Problem description = Look through the entries below and return all lines including the word "style".
[Given records]
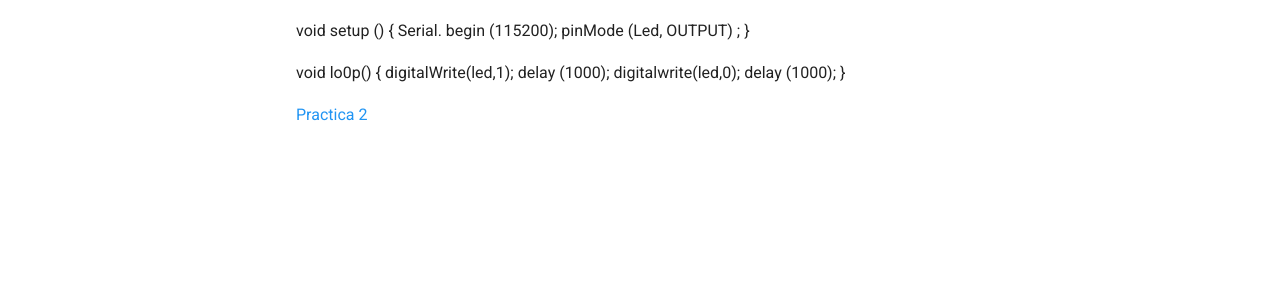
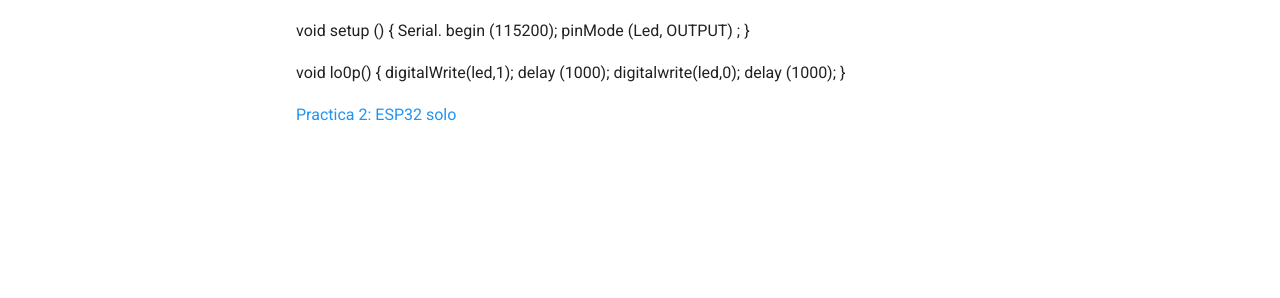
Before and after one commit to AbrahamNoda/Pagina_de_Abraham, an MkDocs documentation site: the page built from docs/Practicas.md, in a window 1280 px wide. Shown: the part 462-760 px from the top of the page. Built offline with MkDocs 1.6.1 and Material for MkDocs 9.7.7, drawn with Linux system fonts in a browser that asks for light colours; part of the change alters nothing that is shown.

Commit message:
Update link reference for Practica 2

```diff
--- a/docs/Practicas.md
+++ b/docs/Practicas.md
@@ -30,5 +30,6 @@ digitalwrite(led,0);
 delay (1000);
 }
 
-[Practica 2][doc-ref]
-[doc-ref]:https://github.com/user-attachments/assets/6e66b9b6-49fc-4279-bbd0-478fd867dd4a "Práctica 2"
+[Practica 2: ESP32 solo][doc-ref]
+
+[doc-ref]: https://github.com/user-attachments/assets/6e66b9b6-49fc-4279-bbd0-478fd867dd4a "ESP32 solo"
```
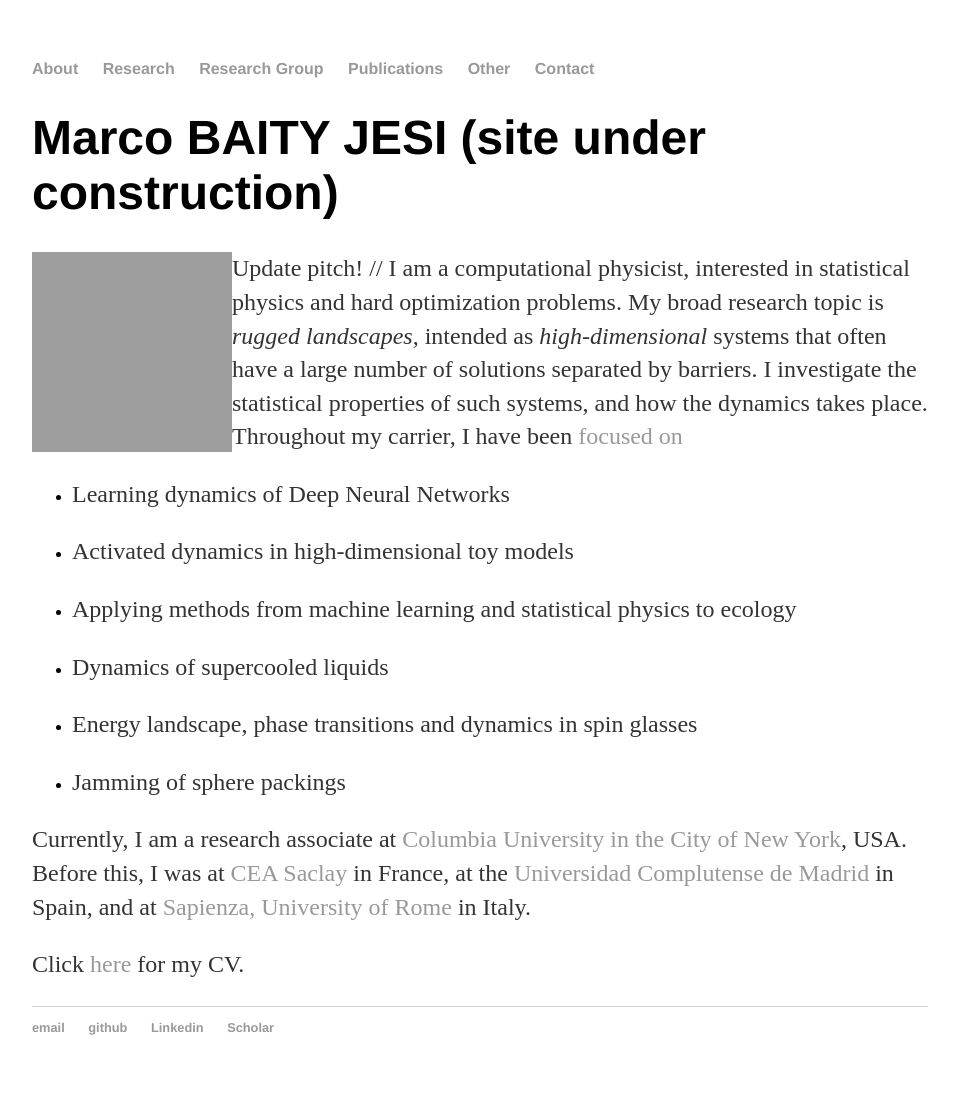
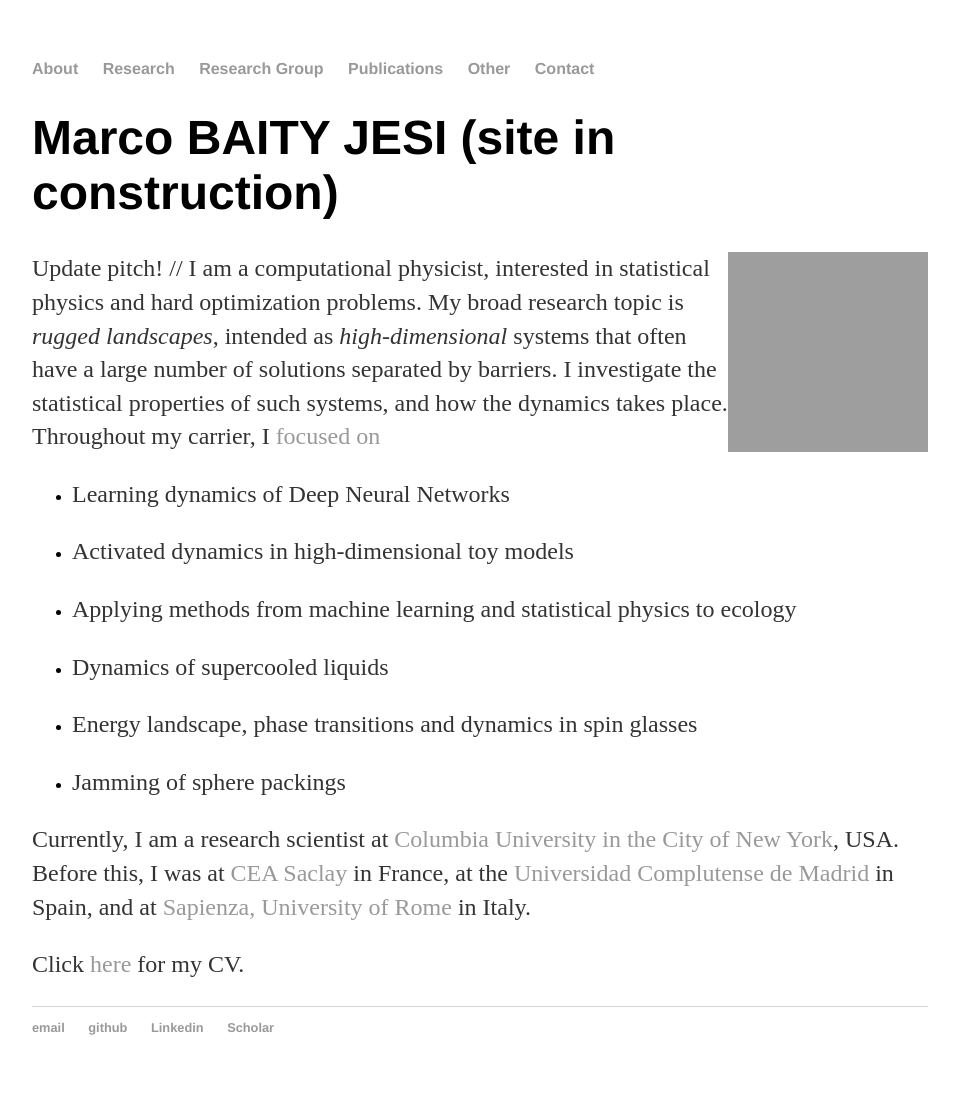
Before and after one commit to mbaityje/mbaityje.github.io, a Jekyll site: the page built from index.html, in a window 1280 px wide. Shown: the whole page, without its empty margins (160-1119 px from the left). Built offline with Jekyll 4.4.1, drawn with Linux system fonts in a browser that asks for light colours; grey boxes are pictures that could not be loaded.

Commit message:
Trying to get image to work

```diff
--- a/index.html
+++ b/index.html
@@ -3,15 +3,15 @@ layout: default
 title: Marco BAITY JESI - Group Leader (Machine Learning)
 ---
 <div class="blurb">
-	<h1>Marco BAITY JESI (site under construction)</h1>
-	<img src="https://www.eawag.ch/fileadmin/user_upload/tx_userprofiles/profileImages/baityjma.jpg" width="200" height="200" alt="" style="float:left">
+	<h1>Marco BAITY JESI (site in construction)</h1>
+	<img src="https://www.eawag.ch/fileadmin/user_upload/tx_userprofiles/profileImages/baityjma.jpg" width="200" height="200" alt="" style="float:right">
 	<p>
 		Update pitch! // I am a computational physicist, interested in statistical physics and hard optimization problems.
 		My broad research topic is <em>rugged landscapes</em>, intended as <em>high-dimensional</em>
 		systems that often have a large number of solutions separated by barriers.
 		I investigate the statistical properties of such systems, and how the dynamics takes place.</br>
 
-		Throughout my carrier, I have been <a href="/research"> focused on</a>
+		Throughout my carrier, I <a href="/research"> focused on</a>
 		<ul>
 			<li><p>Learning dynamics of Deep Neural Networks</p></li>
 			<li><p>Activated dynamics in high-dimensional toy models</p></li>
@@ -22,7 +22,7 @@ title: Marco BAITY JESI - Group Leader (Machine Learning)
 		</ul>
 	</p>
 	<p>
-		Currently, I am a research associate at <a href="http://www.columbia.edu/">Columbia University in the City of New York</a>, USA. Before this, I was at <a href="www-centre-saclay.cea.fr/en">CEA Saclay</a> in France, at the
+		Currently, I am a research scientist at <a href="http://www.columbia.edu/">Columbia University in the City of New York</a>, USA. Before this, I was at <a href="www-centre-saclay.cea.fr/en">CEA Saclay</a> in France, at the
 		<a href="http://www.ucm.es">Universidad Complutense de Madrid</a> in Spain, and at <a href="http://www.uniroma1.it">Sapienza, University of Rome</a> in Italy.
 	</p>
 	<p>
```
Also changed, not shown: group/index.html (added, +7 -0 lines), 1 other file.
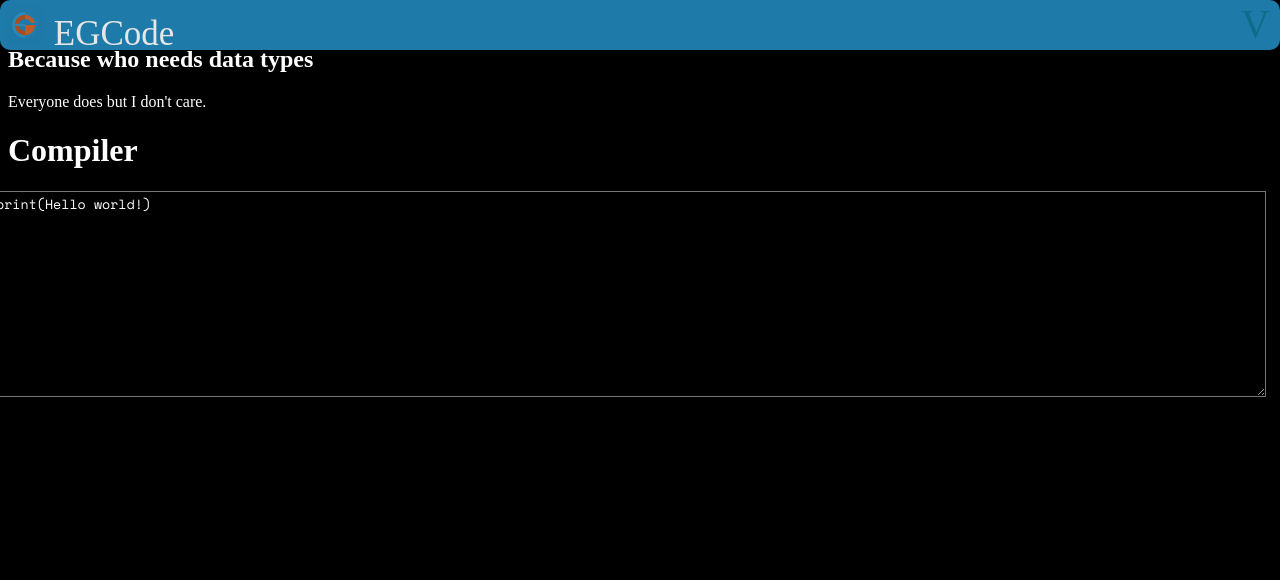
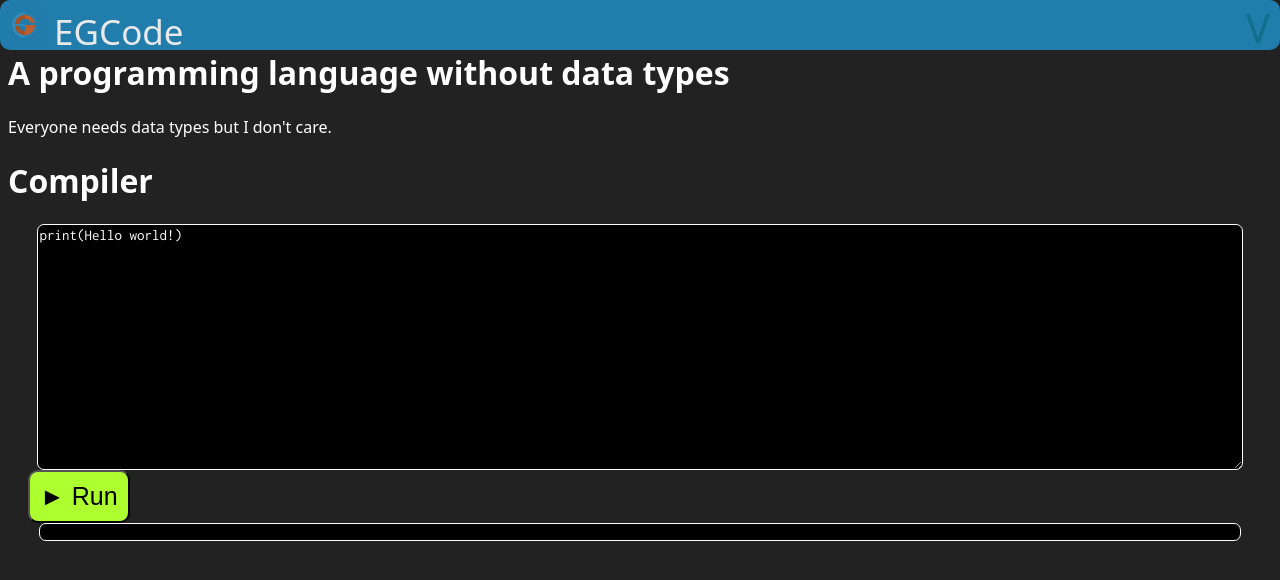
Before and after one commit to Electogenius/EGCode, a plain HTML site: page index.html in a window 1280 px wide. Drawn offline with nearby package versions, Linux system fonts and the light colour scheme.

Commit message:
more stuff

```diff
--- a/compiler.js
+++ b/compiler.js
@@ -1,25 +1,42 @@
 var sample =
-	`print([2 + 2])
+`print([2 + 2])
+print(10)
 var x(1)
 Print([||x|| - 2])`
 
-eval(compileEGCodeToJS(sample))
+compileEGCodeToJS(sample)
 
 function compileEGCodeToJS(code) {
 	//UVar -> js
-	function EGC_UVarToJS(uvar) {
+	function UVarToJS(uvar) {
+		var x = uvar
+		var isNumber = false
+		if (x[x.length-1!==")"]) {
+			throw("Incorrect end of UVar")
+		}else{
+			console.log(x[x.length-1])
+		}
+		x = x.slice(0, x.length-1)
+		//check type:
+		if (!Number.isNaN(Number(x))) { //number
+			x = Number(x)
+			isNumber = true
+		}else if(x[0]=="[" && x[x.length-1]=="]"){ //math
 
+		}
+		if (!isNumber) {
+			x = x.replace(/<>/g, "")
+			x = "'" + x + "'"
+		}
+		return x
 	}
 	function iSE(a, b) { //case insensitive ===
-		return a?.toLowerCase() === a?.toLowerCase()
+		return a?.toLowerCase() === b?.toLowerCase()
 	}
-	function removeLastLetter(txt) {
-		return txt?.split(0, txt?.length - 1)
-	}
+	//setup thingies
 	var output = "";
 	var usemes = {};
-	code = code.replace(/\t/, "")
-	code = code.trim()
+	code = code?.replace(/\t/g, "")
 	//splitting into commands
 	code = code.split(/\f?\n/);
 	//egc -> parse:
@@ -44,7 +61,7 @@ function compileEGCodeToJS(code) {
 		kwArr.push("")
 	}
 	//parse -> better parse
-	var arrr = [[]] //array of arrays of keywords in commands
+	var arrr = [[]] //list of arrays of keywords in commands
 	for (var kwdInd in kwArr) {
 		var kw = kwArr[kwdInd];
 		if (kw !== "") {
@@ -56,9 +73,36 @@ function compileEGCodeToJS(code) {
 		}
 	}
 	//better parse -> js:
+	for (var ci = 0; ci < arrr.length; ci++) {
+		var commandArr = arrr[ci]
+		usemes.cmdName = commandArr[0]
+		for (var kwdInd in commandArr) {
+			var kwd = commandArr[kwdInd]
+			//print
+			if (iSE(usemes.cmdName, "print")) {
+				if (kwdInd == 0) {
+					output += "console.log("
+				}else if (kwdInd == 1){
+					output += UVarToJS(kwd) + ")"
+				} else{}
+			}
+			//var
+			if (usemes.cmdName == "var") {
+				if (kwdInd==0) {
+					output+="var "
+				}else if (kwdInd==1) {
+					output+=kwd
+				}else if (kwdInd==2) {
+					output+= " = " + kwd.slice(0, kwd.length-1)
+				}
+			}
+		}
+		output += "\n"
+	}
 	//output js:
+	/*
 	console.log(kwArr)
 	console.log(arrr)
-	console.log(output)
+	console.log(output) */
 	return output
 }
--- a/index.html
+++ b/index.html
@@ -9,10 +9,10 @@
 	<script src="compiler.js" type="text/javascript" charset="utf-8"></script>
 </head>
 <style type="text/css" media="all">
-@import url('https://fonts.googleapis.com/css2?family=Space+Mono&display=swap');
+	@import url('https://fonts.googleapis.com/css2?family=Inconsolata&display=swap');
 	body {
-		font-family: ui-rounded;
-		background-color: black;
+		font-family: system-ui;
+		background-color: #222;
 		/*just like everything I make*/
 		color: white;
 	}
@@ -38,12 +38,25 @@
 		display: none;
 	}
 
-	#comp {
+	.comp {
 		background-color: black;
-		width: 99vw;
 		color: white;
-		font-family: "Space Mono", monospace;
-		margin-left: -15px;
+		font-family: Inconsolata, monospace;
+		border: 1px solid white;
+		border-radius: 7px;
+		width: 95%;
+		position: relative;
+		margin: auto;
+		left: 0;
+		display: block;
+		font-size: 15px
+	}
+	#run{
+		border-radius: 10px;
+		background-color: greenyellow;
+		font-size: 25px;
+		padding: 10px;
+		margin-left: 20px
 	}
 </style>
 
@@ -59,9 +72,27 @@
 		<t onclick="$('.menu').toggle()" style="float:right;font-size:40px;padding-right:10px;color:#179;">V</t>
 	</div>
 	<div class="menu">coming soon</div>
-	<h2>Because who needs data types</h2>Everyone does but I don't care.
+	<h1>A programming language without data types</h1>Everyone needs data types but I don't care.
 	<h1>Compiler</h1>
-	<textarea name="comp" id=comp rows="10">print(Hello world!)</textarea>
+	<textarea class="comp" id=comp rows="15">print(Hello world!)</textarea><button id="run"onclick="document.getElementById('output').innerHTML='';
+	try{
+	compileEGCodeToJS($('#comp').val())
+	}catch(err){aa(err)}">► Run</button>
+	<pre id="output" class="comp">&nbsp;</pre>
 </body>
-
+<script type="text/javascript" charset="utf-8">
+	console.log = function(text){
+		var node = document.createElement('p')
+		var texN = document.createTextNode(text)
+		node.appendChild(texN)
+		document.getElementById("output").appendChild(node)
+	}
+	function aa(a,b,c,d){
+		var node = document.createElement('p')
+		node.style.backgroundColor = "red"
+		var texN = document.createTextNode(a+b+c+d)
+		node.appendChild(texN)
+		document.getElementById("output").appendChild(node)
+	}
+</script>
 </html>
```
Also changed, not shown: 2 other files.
[/Given records]
Exercise output =
-	<img src="https://www.eawag.ch/fileadmin/user_upload/tx_userprofiles/profileImages/baityjma.jpg" width="200" height="200" alt="" style="float:left">
+	<img src="https://www.eawag.ch/fileadmin/user_upload/tx_userprofiles/profileImages/baityjma.jpg" width="200" height="200" alt="" style="float:right">
 <style type="text/css" media="all">
 </style>
 		<t onclick="$('.menu').toggle()" style="float:right;font-size:40px;padding-right:10px;color:#179;">V</t>
+		node.style.backgroundColor = "red"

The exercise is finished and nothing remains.